Elsewhere in the Pacific Rimâ€¦Alaska has revamped its legalization timeline, estimating that the stateâ€™s regulatory board will begin approving retail and production facilities by early September.
Rumblings in Michigan: A state senator has introduced a bill that proposes to legalize recreational cannabis use. Some non-profits and victimsâ€™-rights groups object.
The Vermont legalization bill makes its way to the stateâ€™s lower house.
One year later in D.C.: The District of Columbia, still the largest jurisdiction on the east coast to legalize recreational cannabis, put the federal governmentâ€™s resolve (or lack thereof) to enforce federal prohibition laws to the test a year ago with Initiative 71. Now, pundits say, there is more work to be done.
Are Canadians getting cold feet? The new Liberal government has been given six months to reformulate Canadian cannabis policy. Many Canadians believe that recreational legalization is a given, but, realistically, itâ€™s more complicated than that. With so much popular support on the side of legalization, why the delay? The answer has much to do with the often complicated relationship between winning elections and writing policy.

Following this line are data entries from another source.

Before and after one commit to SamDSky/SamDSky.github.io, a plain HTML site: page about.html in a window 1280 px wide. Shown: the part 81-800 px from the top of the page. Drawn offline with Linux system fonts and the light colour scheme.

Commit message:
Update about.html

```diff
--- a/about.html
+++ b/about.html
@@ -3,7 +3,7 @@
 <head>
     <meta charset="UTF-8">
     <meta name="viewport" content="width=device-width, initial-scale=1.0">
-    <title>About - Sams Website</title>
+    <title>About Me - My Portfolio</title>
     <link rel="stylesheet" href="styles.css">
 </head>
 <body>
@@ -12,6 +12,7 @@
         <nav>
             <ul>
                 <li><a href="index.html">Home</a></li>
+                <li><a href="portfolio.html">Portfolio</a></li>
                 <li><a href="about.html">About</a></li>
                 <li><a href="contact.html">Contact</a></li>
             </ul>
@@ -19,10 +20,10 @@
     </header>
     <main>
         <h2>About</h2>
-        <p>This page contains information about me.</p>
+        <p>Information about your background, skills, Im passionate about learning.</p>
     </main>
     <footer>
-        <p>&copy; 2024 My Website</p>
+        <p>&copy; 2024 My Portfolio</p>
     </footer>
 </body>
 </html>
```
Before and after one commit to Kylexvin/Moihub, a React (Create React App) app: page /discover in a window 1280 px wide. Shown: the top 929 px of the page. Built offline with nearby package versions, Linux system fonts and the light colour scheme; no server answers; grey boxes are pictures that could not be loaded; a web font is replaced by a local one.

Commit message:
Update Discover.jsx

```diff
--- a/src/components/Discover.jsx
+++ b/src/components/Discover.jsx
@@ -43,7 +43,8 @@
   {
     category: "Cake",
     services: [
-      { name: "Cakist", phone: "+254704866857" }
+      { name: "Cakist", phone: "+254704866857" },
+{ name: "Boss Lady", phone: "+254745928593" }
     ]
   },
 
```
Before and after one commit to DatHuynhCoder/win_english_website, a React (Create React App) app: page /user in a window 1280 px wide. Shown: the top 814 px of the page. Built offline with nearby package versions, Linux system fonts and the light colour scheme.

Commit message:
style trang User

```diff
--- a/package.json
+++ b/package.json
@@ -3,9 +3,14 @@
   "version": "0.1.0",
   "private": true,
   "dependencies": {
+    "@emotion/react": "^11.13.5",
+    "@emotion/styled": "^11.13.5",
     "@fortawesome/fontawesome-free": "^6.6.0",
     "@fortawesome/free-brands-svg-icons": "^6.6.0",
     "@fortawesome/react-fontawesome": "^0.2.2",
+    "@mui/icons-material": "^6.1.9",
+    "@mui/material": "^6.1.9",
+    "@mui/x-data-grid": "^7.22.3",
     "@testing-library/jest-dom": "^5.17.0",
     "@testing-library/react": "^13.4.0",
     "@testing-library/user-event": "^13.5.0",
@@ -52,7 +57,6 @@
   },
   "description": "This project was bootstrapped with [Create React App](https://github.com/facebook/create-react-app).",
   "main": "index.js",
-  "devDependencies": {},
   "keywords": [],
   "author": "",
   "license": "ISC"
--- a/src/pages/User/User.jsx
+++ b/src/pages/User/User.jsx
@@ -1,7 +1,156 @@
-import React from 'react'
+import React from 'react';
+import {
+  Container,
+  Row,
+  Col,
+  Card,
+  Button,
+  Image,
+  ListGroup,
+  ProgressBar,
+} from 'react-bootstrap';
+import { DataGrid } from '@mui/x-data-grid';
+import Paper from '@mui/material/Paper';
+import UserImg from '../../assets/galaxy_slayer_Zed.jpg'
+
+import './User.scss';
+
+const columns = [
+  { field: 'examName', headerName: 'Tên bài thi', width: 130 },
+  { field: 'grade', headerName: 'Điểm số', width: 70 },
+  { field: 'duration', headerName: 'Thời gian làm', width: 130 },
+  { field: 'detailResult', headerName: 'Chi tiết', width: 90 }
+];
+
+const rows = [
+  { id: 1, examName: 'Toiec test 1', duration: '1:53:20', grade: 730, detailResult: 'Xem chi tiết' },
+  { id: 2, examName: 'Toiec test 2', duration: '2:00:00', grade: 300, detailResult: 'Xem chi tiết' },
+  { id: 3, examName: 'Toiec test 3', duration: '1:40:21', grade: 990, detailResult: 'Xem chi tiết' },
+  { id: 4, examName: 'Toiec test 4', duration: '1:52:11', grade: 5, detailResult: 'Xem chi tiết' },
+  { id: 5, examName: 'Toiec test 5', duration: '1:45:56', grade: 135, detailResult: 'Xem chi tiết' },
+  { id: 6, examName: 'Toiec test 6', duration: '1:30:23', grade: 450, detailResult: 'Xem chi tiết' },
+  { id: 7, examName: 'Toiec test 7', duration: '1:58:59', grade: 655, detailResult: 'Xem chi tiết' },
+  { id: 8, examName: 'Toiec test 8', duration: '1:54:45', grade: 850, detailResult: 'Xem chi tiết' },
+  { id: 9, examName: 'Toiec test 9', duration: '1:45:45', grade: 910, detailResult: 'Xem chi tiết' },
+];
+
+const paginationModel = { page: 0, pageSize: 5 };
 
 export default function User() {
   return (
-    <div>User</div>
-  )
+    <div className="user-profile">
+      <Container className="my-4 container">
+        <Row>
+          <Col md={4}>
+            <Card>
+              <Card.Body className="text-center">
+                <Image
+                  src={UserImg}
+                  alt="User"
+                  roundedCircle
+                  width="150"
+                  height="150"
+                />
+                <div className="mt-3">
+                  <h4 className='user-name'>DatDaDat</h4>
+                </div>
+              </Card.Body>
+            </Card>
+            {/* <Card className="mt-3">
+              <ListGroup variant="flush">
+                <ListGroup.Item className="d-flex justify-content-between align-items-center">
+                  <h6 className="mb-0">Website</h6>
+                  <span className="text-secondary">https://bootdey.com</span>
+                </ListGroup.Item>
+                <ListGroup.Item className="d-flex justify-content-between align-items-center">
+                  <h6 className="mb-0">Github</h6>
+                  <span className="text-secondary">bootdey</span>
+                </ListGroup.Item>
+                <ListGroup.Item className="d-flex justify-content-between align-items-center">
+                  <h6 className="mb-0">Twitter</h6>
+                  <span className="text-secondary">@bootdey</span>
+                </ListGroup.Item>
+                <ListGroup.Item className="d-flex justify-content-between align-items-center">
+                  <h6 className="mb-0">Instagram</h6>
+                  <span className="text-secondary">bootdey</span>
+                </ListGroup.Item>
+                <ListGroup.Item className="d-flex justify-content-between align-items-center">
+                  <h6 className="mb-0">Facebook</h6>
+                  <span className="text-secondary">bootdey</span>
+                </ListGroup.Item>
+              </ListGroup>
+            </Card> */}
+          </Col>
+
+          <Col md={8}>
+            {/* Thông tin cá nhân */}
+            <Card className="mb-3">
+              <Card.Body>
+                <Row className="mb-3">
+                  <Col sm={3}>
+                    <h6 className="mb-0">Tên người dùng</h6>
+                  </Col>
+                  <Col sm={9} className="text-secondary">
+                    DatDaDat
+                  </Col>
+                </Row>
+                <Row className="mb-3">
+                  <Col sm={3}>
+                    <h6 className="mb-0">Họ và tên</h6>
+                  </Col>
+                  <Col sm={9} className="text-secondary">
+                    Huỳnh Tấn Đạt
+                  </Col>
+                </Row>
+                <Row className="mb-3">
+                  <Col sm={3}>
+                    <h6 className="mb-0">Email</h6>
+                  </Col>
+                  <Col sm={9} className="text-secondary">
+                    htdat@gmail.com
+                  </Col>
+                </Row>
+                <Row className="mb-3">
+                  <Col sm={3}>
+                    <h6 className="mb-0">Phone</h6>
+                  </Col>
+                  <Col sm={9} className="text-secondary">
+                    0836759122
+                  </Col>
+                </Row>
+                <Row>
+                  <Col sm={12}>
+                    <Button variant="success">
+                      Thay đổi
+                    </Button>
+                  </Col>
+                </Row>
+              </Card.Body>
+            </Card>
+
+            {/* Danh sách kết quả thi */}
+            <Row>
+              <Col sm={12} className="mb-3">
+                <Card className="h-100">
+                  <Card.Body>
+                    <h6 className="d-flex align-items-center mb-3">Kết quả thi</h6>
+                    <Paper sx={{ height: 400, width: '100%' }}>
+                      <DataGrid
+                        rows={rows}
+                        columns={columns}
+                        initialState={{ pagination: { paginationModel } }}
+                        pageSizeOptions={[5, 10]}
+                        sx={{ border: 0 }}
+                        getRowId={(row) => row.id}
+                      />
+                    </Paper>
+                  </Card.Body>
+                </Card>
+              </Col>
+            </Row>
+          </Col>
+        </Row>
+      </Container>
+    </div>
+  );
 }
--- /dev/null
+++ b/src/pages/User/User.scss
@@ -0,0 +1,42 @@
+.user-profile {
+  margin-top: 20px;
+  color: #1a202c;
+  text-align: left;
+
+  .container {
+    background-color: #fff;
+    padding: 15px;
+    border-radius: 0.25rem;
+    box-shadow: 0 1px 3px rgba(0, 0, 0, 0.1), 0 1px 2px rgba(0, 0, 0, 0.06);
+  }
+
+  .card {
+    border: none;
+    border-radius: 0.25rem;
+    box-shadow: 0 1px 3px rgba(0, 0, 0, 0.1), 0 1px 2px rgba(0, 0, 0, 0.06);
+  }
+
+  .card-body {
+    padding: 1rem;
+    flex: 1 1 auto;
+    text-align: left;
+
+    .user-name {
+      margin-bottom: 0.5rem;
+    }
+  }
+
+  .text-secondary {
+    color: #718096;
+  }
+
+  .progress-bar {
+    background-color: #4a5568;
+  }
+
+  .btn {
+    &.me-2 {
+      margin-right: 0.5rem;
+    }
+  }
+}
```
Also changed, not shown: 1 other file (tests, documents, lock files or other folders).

Meanwhile, on the other side of the Commonwealth, Australia legalizes medical marijuana for the right reasons.